Translational Approaches for Human Liver Disease

Translational Approaches for Human Liver Disease
Reported by
Kristifor Sunderic

Posted May 15, 2018

Presented By

The Biochemical Pharmacology Discussion Group

The New York Academy of Sciences

Overview

Non-alcoholic steatohepatitis (NASH), a metabolic liver disorder characterized by fat deposition, inflammation, and insulin resistance, is the second leading cause of disease driving the need for liver transplantation in the United States. Currently, there are no approved treatments available. Scientists and clinicians have developed a better understanding of this disease state using animal models, targeted drugs, and risk alleles, but the development of human-translatable in vitro models of disease for drug metabolism and injury is still nascent, though data is growing. On February 20, 2018, the Biochemical Pharmacology Discussion Group at the New York Academy of Sciences presented Translational Approaches for Human Liver Diseases, a symposium on current and emerging in vitro model systems, covering potential benefits and limitations for the treatment of liver disease.

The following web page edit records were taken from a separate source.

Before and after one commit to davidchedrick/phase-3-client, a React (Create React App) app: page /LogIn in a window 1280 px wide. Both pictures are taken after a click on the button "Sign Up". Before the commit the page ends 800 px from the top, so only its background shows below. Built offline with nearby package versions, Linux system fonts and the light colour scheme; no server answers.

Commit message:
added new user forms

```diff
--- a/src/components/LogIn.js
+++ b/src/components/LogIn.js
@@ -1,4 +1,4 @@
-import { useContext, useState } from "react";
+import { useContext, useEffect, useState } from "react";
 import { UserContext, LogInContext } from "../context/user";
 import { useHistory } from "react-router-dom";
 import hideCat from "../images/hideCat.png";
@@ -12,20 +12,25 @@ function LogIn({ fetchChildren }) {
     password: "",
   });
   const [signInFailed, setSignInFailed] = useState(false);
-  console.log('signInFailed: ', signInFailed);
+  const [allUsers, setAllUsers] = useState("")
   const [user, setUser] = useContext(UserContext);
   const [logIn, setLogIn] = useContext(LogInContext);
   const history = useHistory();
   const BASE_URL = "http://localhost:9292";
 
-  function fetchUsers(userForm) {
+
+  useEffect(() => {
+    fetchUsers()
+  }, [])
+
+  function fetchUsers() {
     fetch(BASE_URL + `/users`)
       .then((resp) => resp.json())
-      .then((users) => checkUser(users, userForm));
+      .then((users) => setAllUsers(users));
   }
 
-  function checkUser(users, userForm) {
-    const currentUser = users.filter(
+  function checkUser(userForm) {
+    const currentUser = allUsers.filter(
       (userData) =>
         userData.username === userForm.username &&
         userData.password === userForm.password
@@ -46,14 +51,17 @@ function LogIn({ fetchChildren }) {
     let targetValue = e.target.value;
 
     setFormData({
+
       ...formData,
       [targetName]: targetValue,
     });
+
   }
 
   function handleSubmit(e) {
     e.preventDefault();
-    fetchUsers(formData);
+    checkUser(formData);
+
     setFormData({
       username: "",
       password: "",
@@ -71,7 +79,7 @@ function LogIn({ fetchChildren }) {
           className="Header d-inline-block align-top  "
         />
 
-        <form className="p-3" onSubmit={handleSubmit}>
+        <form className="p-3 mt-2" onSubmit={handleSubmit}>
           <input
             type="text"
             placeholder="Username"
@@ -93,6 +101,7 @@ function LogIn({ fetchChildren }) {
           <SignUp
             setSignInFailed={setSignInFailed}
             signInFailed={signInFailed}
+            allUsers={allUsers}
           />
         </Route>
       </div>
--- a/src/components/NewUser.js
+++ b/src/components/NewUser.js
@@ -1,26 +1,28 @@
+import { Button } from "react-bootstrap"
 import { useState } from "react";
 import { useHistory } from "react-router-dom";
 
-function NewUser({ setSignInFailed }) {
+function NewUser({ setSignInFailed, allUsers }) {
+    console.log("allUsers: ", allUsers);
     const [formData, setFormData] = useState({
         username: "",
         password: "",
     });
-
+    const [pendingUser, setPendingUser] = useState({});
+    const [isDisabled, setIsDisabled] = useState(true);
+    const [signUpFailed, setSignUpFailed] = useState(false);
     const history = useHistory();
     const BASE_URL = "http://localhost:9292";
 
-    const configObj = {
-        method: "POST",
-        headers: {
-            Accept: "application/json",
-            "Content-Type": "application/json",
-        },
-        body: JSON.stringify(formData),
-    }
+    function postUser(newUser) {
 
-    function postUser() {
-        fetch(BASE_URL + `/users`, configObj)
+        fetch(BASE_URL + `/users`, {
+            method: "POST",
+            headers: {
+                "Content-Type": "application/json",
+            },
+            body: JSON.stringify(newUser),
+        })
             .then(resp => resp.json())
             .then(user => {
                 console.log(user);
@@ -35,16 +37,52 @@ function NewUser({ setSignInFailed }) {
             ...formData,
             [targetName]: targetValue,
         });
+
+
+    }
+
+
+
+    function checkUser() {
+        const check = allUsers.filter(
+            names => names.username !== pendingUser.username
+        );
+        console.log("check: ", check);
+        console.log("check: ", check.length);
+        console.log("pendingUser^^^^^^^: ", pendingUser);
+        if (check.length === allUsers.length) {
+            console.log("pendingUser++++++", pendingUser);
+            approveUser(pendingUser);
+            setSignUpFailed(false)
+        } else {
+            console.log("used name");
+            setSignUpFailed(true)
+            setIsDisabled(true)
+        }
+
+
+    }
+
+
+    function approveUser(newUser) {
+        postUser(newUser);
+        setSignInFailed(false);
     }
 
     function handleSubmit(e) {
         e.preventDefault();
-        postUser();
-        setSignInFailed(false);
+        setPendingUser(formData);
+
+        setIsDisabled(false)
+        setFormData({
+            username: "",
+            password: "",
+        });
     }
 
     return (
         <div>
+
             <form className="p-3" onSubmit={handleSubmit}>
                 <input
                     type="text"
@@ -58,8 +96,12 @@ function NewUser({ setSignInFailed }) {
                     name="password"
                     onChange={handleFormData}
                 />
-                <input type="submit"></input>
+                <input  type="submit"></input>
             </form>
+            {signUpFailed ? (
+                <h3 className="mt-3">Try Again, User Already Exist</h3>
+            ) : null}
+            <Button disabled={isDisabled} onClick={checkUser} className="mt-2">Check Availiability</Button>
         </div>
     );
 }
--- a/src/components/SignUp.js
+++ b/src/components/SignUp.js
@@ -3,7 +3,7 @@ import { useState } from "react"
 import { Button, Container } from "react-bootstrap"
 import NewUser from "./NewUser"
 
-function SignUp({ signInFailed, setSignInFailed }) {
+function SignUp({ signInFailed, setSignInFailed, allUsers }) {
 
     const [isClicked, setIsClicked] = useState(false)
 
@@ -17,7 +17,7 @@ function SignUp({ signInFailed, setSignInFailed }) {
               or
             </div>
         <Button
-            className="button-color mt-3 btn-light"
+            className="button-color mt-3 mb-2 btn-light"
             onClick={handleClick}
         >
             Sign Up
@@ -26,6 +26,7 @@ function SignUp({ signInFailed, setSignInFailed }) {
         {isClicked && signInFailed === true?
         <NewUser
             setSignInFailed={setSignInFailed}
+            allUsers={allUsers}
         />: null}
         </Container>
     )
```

Speakers

Translational Approaches for Human Liver Disease
Scott Friedman, MD, Icahn School of Medicine at Mount Sinai
Translational Approaches for Human Liver Disease
Shyam Sundhar Bale, PhD, Draper Laboratory
Translational Approaches for Human Liver Disease
Paulina Ordonez, MD, University of California, San Diego
Translational Approaches for Human Liver Disease
Robert Schwartz, MD, PhD, Weill Cornell Medical College
Translational Approaches for Human Liver Disease
Michael Shuler, PhD, Cornell University
Translational Approaches for Human Liver Disease
Leah Norona, PhD, University of North Carolina, Chapel Hill
Translational Approaches for Human Liver Disease
Ernesto Guccione, PhD, Icahn School of Medicine at Mount Sinai
In Vitro Models of Liver Injury
NASH and Tissue Models